Let me give you an example from my own neck of the woods. In Tuscaloosa, many privileges are given to or made available chiefly for white students - advanced courses in high school, the dismantling of a single all-city high school in favor of two new schools in mostly white areas (and one old school in a mostly black area), other new elementary and middle schools, busing from inner city white neighborhoods to these new schools in distant exurbs. Why? To "keep whites in the public school system." Little recognition is given to the miserable social and economic conditions which push blacks away from the system, or to the supposedly neutral policies which effectively segregate and miseducate most blacks once they are in that system. Money is spent, decisions made, courses placed into "tracks" - essentially to promote the well being of whites. And many whites I have listened to think this is "normal" and certainly not racist.

It is even worse than I have been saying. As in Kohl Fallin's instance, high-placed black adults go right along with this sort of racism, even facilitate it, probably to save their jobs and to appease an aroused white-dominated power structure. One outraged writer in the Huntsville Times found these African-American authority figures "miserable creatures, having to serve at the pleasure of the white establishment, even to the detriment of African American youth."

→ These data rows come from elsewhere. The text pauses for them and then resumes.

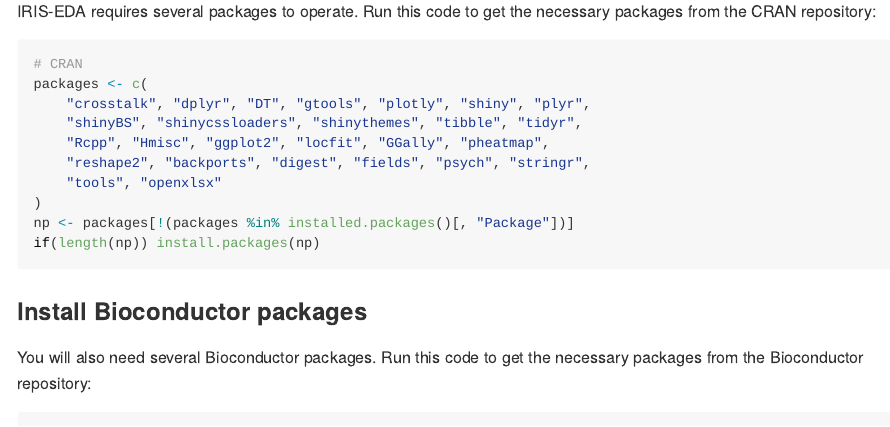
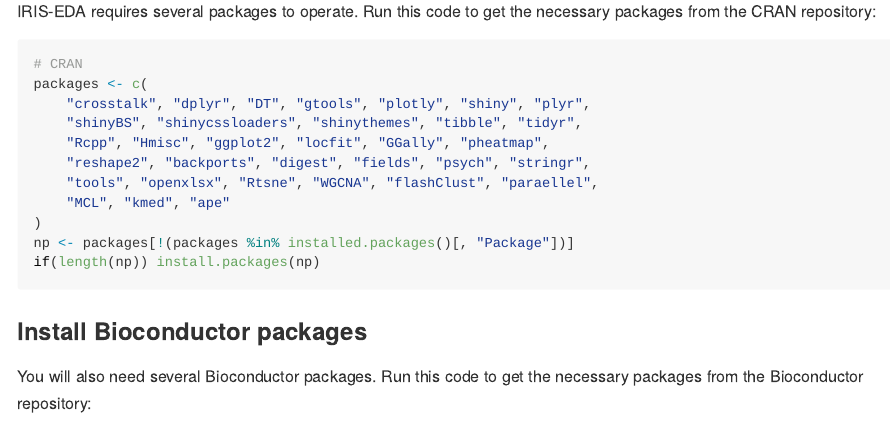
Before and after one commit to OSU-BMBL/IRIS, an R Markdown document (README.Rmd): the page in a window 1100 px wide, from 620 px down. The pictures show the output file README.md that the author committed with the source, drawn offline in the style of GitHub.

Commit message:
Add packages for local install

```diff
--- a/README.Rmd
+++ b/README.Rmd
@@ -45,7 +45,8 @@
     "shinyBS", "shinycssloaders", "shinythemes", "tibble", "tidyr",
     "Rcpp", "Hmisc", "ggplot2", "locfit", "GGally", "pheatmap",
     "reshape2", "backports", "digest", "fields", "psych", "stringr",
-    "tools", "openxlsx"
+    "tools", "openxlsx", "Rtsne", "WGCNA", "flashClust", "paraellel",
+    "MCL", "kmed", "ape"
 )
 np <- packages[!(packages %in% installed.packages()[, "Package"])]
 if(length(np)) install.packages(np)
```
Also changed, not shown: README.md.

You heard me correctly. Blacks can participate in racist actions against blacks. What I am talking about is institutional racism. Racism built into the system, into the culture, into the hearts and minds of all of the folks who live in a nation whose history for many centuries has been shot through with racist decisions, racist attitudes, racist preferences, racist wealth allocation. Racism as a natural and inescapable part of a power structure which protects the wealthy and powerful, and which the few African Americans who have recently entered positions within the power structure oppose at their peril.

While rarely a matter of that overt intentionality so precious to individualists and liberals - mostly white - who smugly assure themselves that they have conquered their own racism, institutional racism nevertheless operates through people, and it chews up human beings and spits them out. Censorship is drastic, damaging to any student but especially to a brilliant one, violative of that most American value, freedom of speech. Censorship sets a terrible model for training young Americans to be open with their feelings, to express themselves, to think and act for themselves, to be active citizens in a free democracy. Yet racist censorship was visited upon Kohl Fallin by her high school authorities, and it has not been corrected despite her strenuous efforts and those of her parents and other allies. Racism is with us still.


Wythe Holt is a lawyer, historian, and writer who lives in Alabama, who is mad as hell and isn't going to take it any more, and who works to eliminate institutional racism.